[[ Information given, beginning ]]

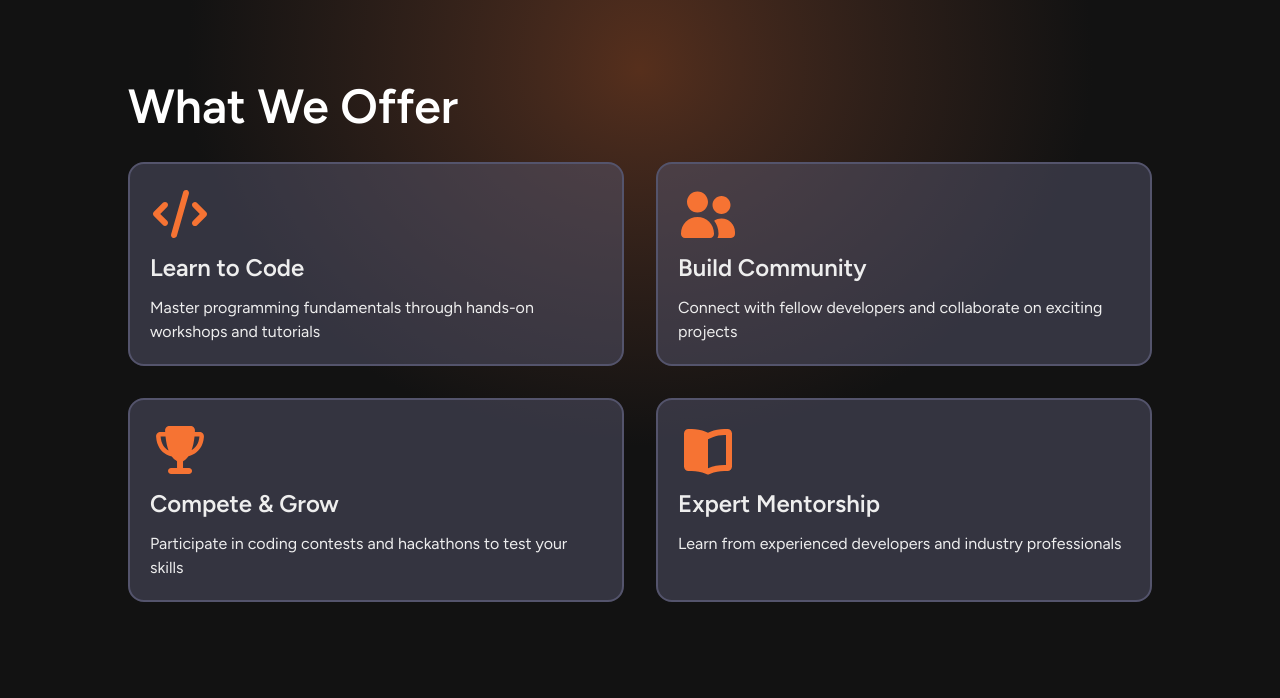
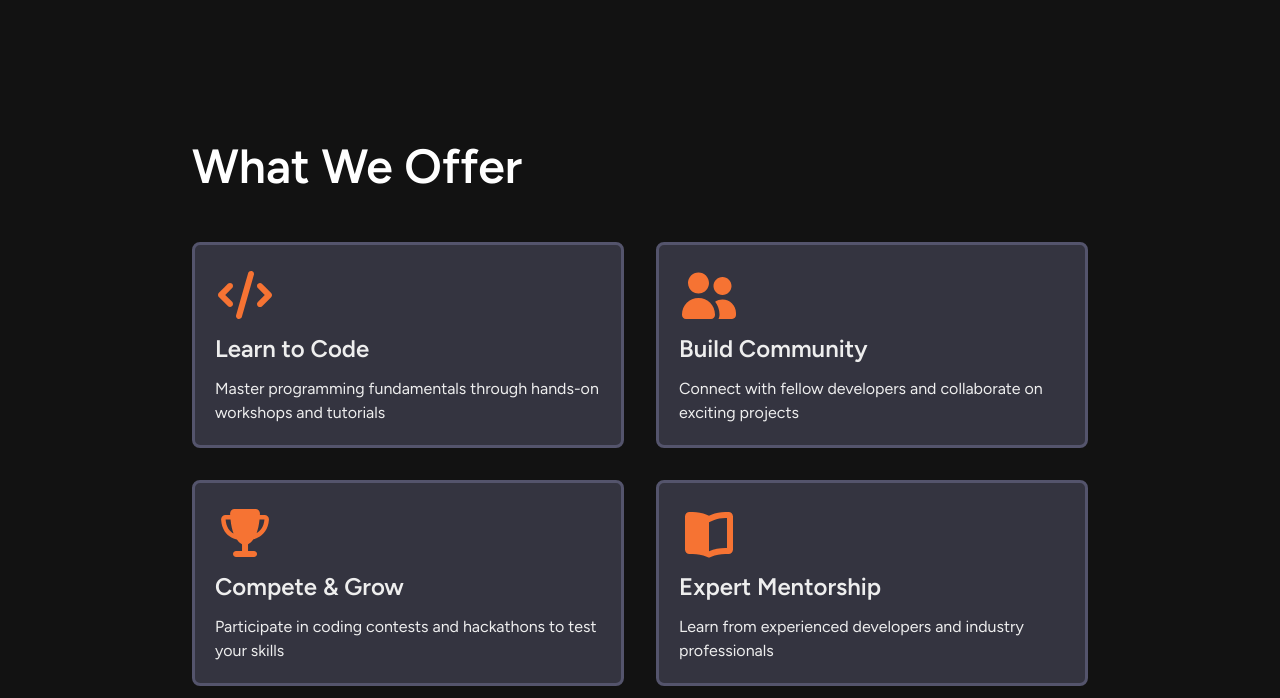
Before and after one commit to bye-shuvo/FECSDC, a React (Vite) app: page / in a window 1280 px wide. Shown: the part 730-1428 px from the top of the page. Built offline with nearby package versions, Linux system fonts and the light colour scheme.

Commit message:
Changed the UI for HomePage.jsx component

```diff
--- a/src/App.jsx
+++ b/src/App.jsx
@@ -1,8 +1,8 @@
 import Hero from "./HomePage/Hero";
 import Navbar from "./Components/Navbar";
 import Footer from "./Components/Footer";
-import FeaturedEvents from "./HomePage/featured-events";
-import CommitteePreview from "./HomePage/committee-preview";
+import FeaturedEvents from "./HomePage/FeaturedEvent";
+import CommitteePreview from "./HomePage/Committee";
 import Features from "./HomePage/Features";
 import CTA from "./HomePage/CTA";
 import { useLocation } from "react-router";
@@ -11,7 +11,7 @@ const App = () => {
   const location = useLocation();
   console.log(location.state);
   return (
-    <div className="w-full min-h-screen bg-body flex flex-col">
+    <div className="bg-body flex flex-col box-border">
       <Navbar />
       <Hero />
       <Features />
--- a/src/HomePage/Committee-preview.jsx
+++ b/src/HomePage/Committee.jsx
@@ -38,7 +38,7 @@ const committeePreview = () => {
   ];
 
   return (
-    <section className="pb-20 text-white px-[10%]">
+    <section className="text-white py-20 px-[10%]">
       <div className="mx-auto px-4">
         <div className="mb-12">
           <h2 className="text-3xl md:text-[3rem] font-bold text-foreground mb-4">
--- a/src/HomePage/Featured-events.jsx
+++ b/src/HomePage/FeaturedEvent.jsx
@@ -76,7 +76,7 @@ const FeaturedEvents = () => {
   ]);
 
   return (
-    <section className="flex flex-col items-center gap-4 px-[10%] py-20">
+    <section className="flex flex-col items-center gap-4 py-20 px-[15%]">
       <header className="w-full mb-5">
         <h2 className="text-[3rem] font-semibold text-white">
           Upcoming Events
--- a/src/HomePage/Features.jsx
+++ b/src/HomePage/Features.jsx
@@ -32,16 +32,16 @@ const Features = () => {
     },
   ];
   return (
-    <section className="text-paragraph-text-dark px-[10%] w-full bg-radial-[at_50%_0%]  from-0% from-cta-btn/30 to-50% to-body">
+    <section className="text-paragraph-text-dark px-[15%]">
       <div className="container mx-auto">
-        <h2 className="text-[3rem] font-semibold text-white mb-5">
+        <h2 className="text-[3rem] font-semibold text-white mb-10">
           What We Offer
         </h2>
         <div className="grid grid-cols-1 md:grid-cols-2 lg:grid-cols-2 gap-8">
           {features.map((feature, index) => (
             <div
               key={index}
-              className="border-2 border-secondary-header hover:border-cta-btn hover:scale-101 transition-all rounded-2xl p-5 bg-sidebar/50"
+              className="border-3 border-secondary-header hover:border-cta-btn hover:scale-101 transition-all rounded-lg p-5 bg-sidebar/50"
             >
               <span className="flex h-15 first:in-first:fill-cta-btn mb-2">
                 {feature.icon}
--- a/src/HomePage/Hero.jsx
+++ b/src/HomePage/Hero.jsx
@@ -1,9 +1,8 @@
-import React from "react";
 import { Link } from "react-router";
 
 const Hero = () => {
   return (
-    <div className="h-screen flex flex-col items-center justify-center w-full overflow-hidden bg-radial-[at_50%_100%] origin-bottom from-0% from-cta-btn/30 to-50% to-body">
+    <div className="h-screen flex flex-col items-center justify-center">
       <Link to={"/events"} className="text-md py-2.5 px-3 outline-1 outline-secondary-header shadow-[0px_0px_10px_0px] hover:shadow-[0px_0px_25px_5px] shadow-secondary-header backdrop-blur-2xl transition-all ease-in-out rounded-full text-white flex items-center gap-4 hover:gap-5 mb-8">
         <span className="bg-cta-btn text-white rounded-full px-3 py-1 flex gap-2">
           New{" "}
--- a/src/components/Footer.jsx
+++ b/src/components/Footer.jsx
@@ -5,7 +5,7 @@ const Footer = () => {
   const currentYear = new Date().getFullYear()
   return (
     <footer className="bg-card border-t border-secondary-header text-white">
-      <div className="max-w-7xl mx-auto px-4 py-8">
+      <div className="max-w-7xl mx-auto py-8">
         <div className="grid md:grid-cols-4 gap-8 mb-8">
           <div>
             <div className="flex items-center gap-3 mb-4">
--- a/src/components/Navbar.jsx
+++ b/src/components/Navbar.jsx
@@ -3,7 +3,7 @@ import { Link } from "react-router";
 
 const Navbar = () => {
   return (
-    <div className=" fixed w-full text-white flex items-center justify-evenly py-10 z-50">
+    <div className="sticky text-white flex items-center justify-evenly top-10 z-50">
       <div id="logo" className="flex items-center backdrop-blur-lg pr-3 rounded-full">
         <img
           className="h-12"
```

[[ Information given, end ]]

Task brief: Reproduce the lines above letter for letter. The pictures stay behind.

Expected answer:
Before and after one commit to bye-shuvo/FECSDC, a React (Vite) app: page / in a window 1280 px wide. Shown: the part 730-1428 px from the top of the page. Built offline with nearby package versions, Linux system fonts and the light colour scheme.

Commit message:
Changed the UI for HomePage.jsx component

```diff
--- a/src/App.jsx
+++ b/src/App.jsx
@@ -1,8 +1,8 @@
 import Hero from "./HomePage/Hero";
 import Navbar from "./Components/Navbar";
 import Footer from "./Components/Footer";
-import FeaturedEvents from "./HomePage/featured-events";
-import CommitteePreview from "./HomePage/committee-preview";
+import FeaturedEvents from "./HomePage/FeaturedEvent";
+import CommitteePreview from "./HomePage/Committee";
 import Features from "./HomePage/Features";
 import CTA from "./HomePage/CTA";
 import { useLocation } from "react-router";
@@ -11,7 +11,7 @@ const App = () => {
   const location = useLocation();
   console.log(location.state);
   return (
-    <div className="w-full min-h-screen bg-body flex flex-col">
+    <div className="bg-body flex flex-col box-border">
       <Navbar />
       <Hero />
       <Features />
--- a/src/HomePage/Committee-preview.jsx
+++ b/src/HomePage/Committee.jsx
@@ -38,7 +38,7 @@ const committeePreview = () => {
   ];
 
   return (
-    <section className="pb-20 text-white px-[10%]">
+    <section className="text-white py-20 px-[10%]">
       <div className="mx-auto px-4">
         <div className="mb-12">
           <h2 className="text-3xl md:text-[3rem] font-bold text-foreground mb-4">
--- a/src/HomePage/Featured-events.jsx
+++ b/src/HomePage/FeaturedEvent.jsx
@@ -76,7 +76,7 @@ const FeaturedEvents = () => {
   ]);
 
   return (
-    <section className="flex flex-col items-center gap-4 px-[10%] py-20">
+    <section className="flex flex-col items-center gap-4 py-20 px-[15%]">
       <header className="w-full mb-5">
         <h2 className="text-[3rem] font-semibold text-white">
           Upcoming Events
--- a/src/HomePage/Features.jsx
+++ b/src/HomePage/Features.jsx
@@ -32,16 +32,16 @@ const Features = () => {
     },
   ];
   return (
-    <section className="text-paragraph-text-dark px-[10%] w-full bg-radial-[at_50%_0%]  from-0% from-cta-btn/30 to-50% to-body">
+    <section className="text-paragraph-text-dark px-[15%]">
       <div className="container mx-auto">
-        <h2 className="text-[3rem] font-semibold text-white mb-5">
+        <h2 className="text-[3rem] font-semibold text-white mb-10">
           What We Offer
         </h2>
         <div className="grid grid-cols-1 md:grid-cols-2 lg:grid-cols-2 gap-8">
           {features.map((feature, index) => (
             <div
               key={index}
-              className="border-2 border-secondary-header hover:border-cta-btn hover:scale-101 transition-all rounded-2xl p-5 bg-sidebar/50"
+              className="border-3 border-secondary-header hover:border-cta-btn hover:scale-101 transition-all rounded-lg p-5 bg-sidebar/50"
             >
               <span className="flex h-15 first:in-first:fill-cta-btn mb-2">
                 {feature.icon}
--- a/src/HomePage/Hero.jsx
+++ b/src/HomePage/Hero.jsx
@@ -1,9 +1,8 @@
-import React from "react";
 import { Link } from "react-router";
 
 const Hero = () => {
   return (
-    <div className="h-screen flex flex-col items-center justify-center w-full overflow-hidden bg-radial-[at_50%_100%] origin-bottom from-0% from-cta-btn/30 to-50% to-body">
+    <div className="h-screen flex flex-col items-center justify-center">
       <Link to={"/events"} className="text-md py-2.5 px-3 outline-1 outline-secondary-header shadow-[0px_0px_10px_0px] hover:shadow-[0px_0px_25px_5px] shadow-secondary-header backdrop-blur-2xl transition-all ease-in-out rounded-full text-white flex items-center gap-4 hover:gap-5 mb-8">
         <span className="bg-cta-btn text-white rounded-full px-3 py-1 flex gap-2">
           New{" "}
--- a/src/components/Footer.jsx
+++ b/src/components/Footer.jsx
@@ -5,7 +5,7 @@ const Footer = () => {
   const currentYear = new Date().getFullYear()
   return (
     <footer className="bg-card border-t border-secondary-header text-white">
-      <div className="max-w-7xl mx-auto px-4 py-8">
+      <div className="max-w-7xl mx-auto py-8">
         <div className="grid md:grid-cols-4 gap-8 mb-8">
           <div>
             <div className="flex items-center gap-3 mb-4">
--- a/src/components/Navbar.jsx
+++ b/src/components/Navbar.jsx
@@ -3,7 +3,7 @@ import { Link } from "react-router";
 
 const Navbar = () => {
   return (
-    <div className=" fixed w-full text-white flex items-center justify-evenly py-10 z-50">
+    <div className="sticky text-white flex items-center justify-evenly top-10 z-50">
       <div id="logo" className="flex items-center backdrop-blur-lg pr-3 rounded-full">
         <img
           className="h-12"
```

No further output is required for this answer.